Midway through the piece, I heard a buzzing somewhere outside. It grew louder and louder. Was it a leaf blower? Nope. An airplane flying low overhead. The noise pollution of the jet engines overrode the classical music for several seconds. I threw my hands in the air and yelled at the ceiling: "Seriously?!"
I stood there for several seconds, crestfallen. My time in the studio was up. I didn't have a final movement piece to show for it. What a waste, I thought.
But then, I had a second thought — and with it came a smile, because I recognized it as the truth: The movement piece that was meant to happen had already happened — and it happened off camera.
The final movement piece was just for me.
POSTSCRIPT written February 1, 2016
After I left the studio on January 19, I went on to celebrate my 45th birthday the following day — and the celebrating sort of turned into a week-long (rest of the month?) observation. I spent a lot of time in the sun. I wrote for pages and pages in my journal. I wrote letters of gratitude to friends and family. I took myself to dinner at Jeffrey's and ordered without looking at the prices. I went for long walks with Martha Dog. I read in bed until well after midnight. I rarely set the alarm. I reflected on this past year and this experiment in movement.
I think Movement Piece No. 10 gave me the first inkling of what moving through this year would ultimately teach me. I couldn't fully articulate it yet, but I knew it had something to do with faith. Movement Piece No. 11 brought things closer to the surface, and, after recording Movement Piece No. 12, I could clearly see how the experiment's premise of "getting out of my head and into my body" had broader applications for me beyond getting through a milestone year in my life.

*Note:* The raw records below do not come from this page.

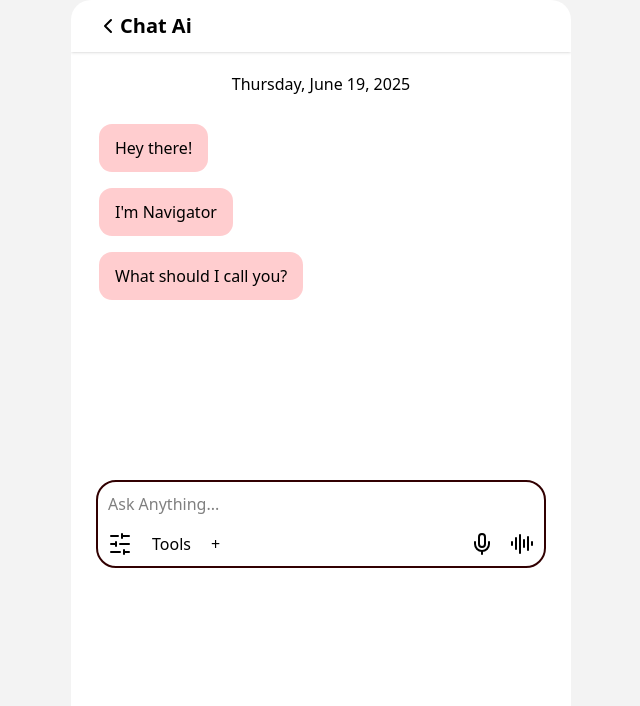
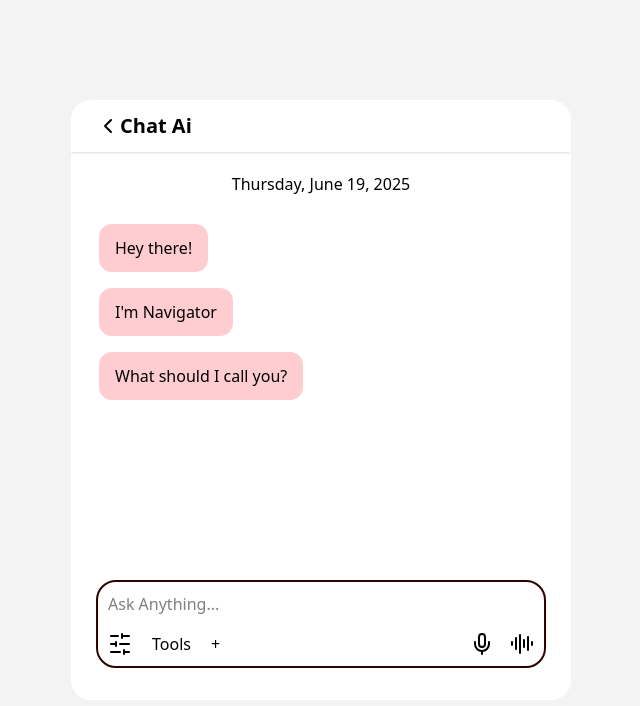
Before and after one commit to ukeje71/Deep-Vein, a React (Vite) app: page / in a window 1280 px wide. Shown: the top 706 px of the page, without its empty margins (319-959 px from the left). Built offline with nearby package versions, Linux system fonts and the light colour scheme.

Commit message:
Feature :Changed model

```diff
--- a/src/App.jsx
+++ b/src/App.jsx
@@ -42,7 +42,7 @@ const App = () => {
 
   return (
     <div className="container">
-      <div className="chatbot-popup">
+      <div className="chatbot-popup h-[100vh] md:h-fit">
         <div className="chat-header shadow-sm">
           <div className="flex flex-row items-center ">
             <ChevronLeftIcon />
--- a/src/index.css
+++ b/src/index.css
@@ -29,7 +29,6 @@ body {
 .chatbot-popup {
   overflow: hidden;
   width:100vw;
-  height: 100vh;
   max-width: 500px;
   background-color: #fff;
   border-radius: 20px;
```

I now view Move Through It not as an experiment, but as a year-long practice in learning how to listen to my intuition, trust the process and get comfortable with not knowing. Each session in the studio allowed me an opportunity to quiet the rhetoric in my head and attune to what actually is through my felt sense. The practice kept me fully embodied in the present moment, feeling my way through the situation and trusting my intuition to show me the way.
I'm not saying that after a year of doing this, my mind has miraculously stopped analyzing and critiquing my every move. I've just become less interested in listening to it. I am getting better at distinguishing between what is fearful thinking and what is truth. This practice has given me a little more patience to sit with uncertainty and wait for the answers that feel right in my bones. I am learning the richness and value of the journey itself.

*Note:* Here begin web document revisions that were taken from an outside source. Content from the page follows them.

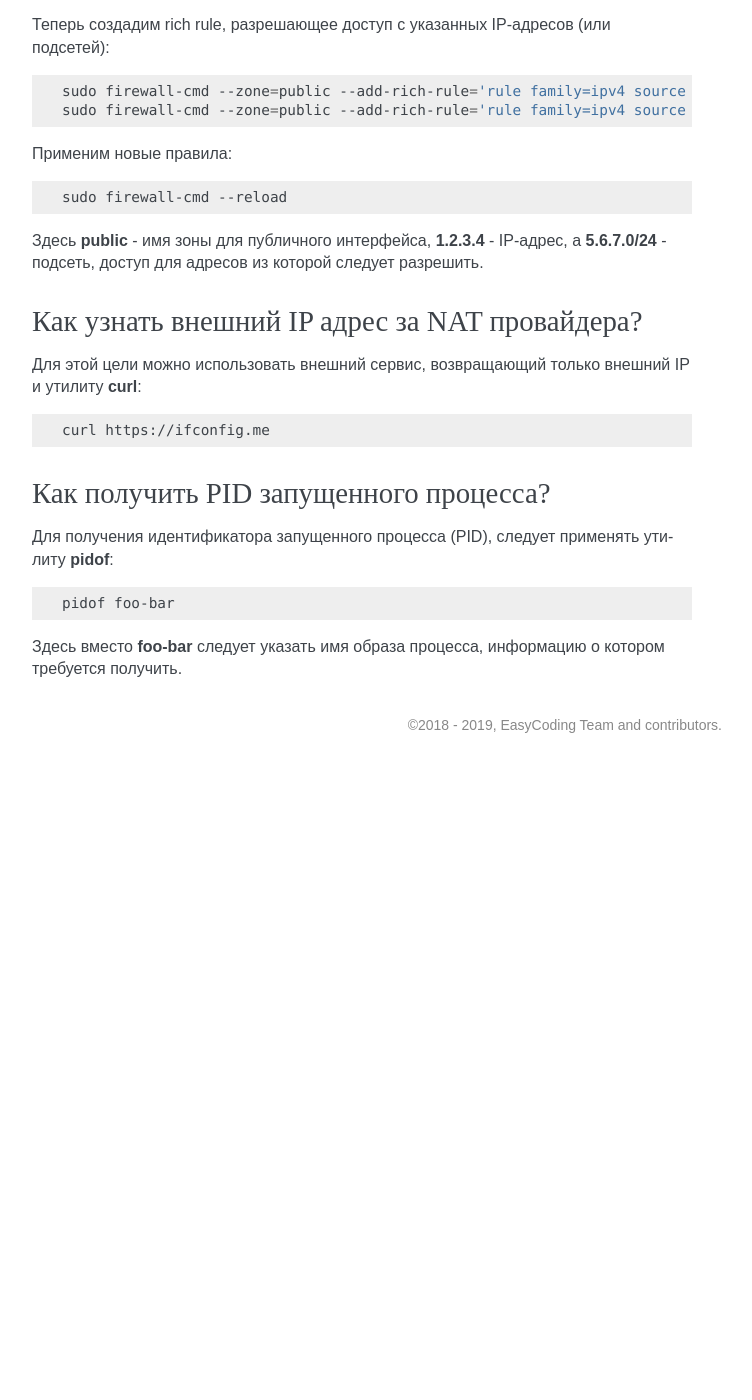
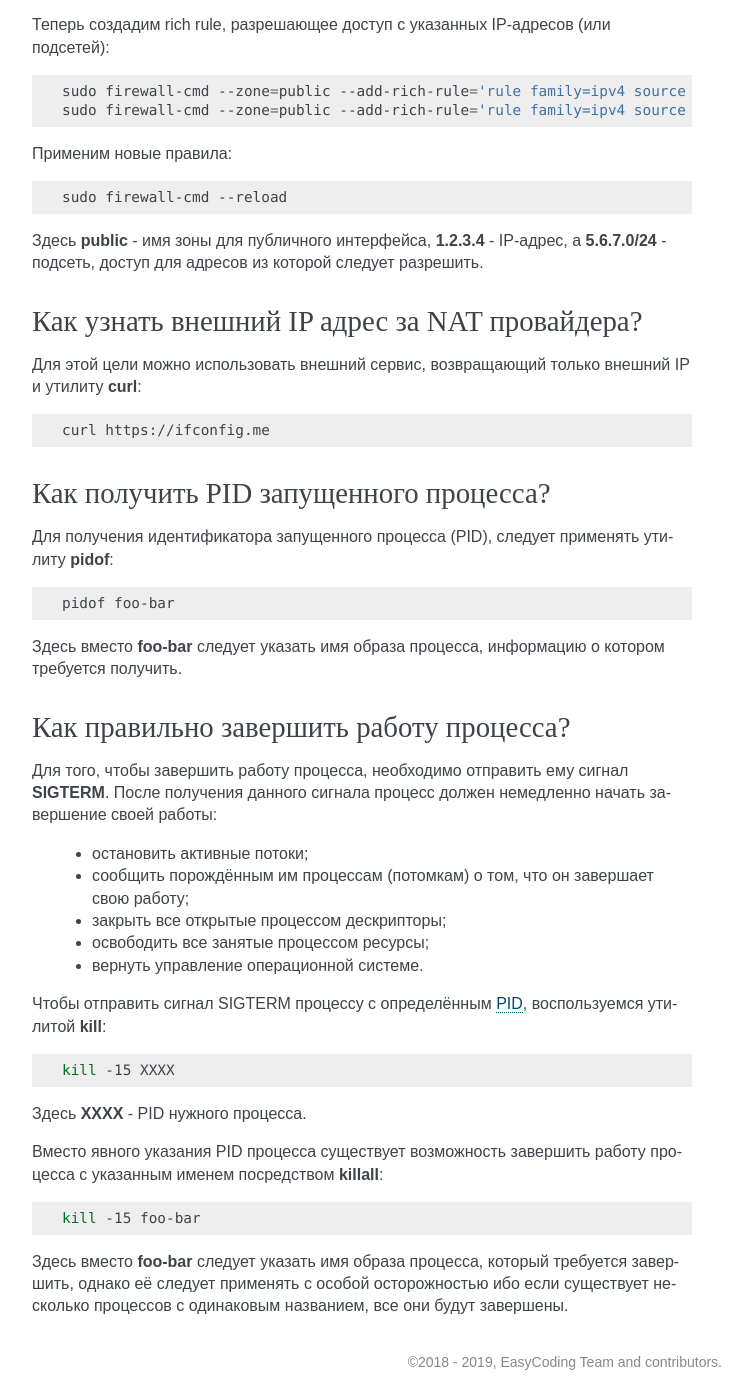
Before and after one commit to RussianFedora/FAQ, a Sphinx documentation site: the page built from source/administration.rst, in a window 1280 px wide and 1400 px high, scrolled down 12423 px. Shown: the whole window, without its empty margins (388-1140 px from the left). Built offline with Sphinx 7.4.7, drawn with Linux system fonts in a browser that asks for light colours; before the commit the page ends 13186 px from its top, so only the background shows below that; some of the changed text lies outside the part shown.

Commit message:
Added question about terminating processes using SIGTERM signal.

```diff
--- a/source/administration.rst
+++ b/source/administration.rst
@@ -789,3 +789,33 @@
     pidof foo-bar
 
 Здесь вместо **foo-bar** следует указать имя образа процесса, информацию о котором требуется получить.
+
+.. index:: process, kill, signal, sigterm
+.. _kill-sigterm:
+
+Как правильно завершить работу процесса?
+===========================================
+
+Для того, чтобы завершить работу процесса, необходимо отправить ему сигнал **SIGTERM**. После получения данного сигнала процесс должен немедленно начать завершение своей работы:
+
+ * остановить активные потоки;
+ * сообщить порождённым им процессам (потомкам) о том, что он завершает свою работу;
+ * закрыть все открытые процессом дескрипторы;
+ * освободить все занятые процессом ресурсы;
+ * вернуть управление операционной системе.
+
+Чтобы отправить сигнал SIGTERM процессу с определённым :ref:`PID <get-pid>`, воспользуемся утилитой **kill**:
+
+.. code-block:: bash
+
+    kill -15 XXXX
+
+Здесь **XXXX** - PID нужного процесса.
+
+Вместо явного указания PID процесса существует возможность завершить работу процесса с указанным именем посредством **killall**:
+
+.. code-block:: bash
+
+    kill -15 foo-bar
+
+Здесь вместо **foo-bar** следует указать имя образа процесса, который требуется завершить, однако её следует применять с особой осторожностью ибо если существует несколько процессов с одинаковым названием, все они будут завершены.
```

These aren't new ideas to me. I have understood them intellectually for many years — and even espoused them to the women I meet when I'm volunteer-facilitating classes in prison. But moving through this year has allowed these ideas to take root in my heart. It has awakened some faith deep down inside where previously there was very little.
This experiment also has reinforced for me the power of self-expression — especially when it is shared with others and used as a tool to make peace with things I find difficult or uncomfortable in life. Throughout this experiment, there were individuals who came forward and shared with me what witnessing Move Through It had evoked in them. Their stories and perspective brought awareness and healing to me I could not have found on my own.
In ending Move Through It the experiment, I feel myself embarking on a life-long practice of listening for, and trusting in, this deeper knowing inside me — especially when my heart is hurting or life feels overwhelming or threatening. Because this is where I will find a more empowering truth that will support and sustain me as I move about life, exploring a path that was cleared just for me.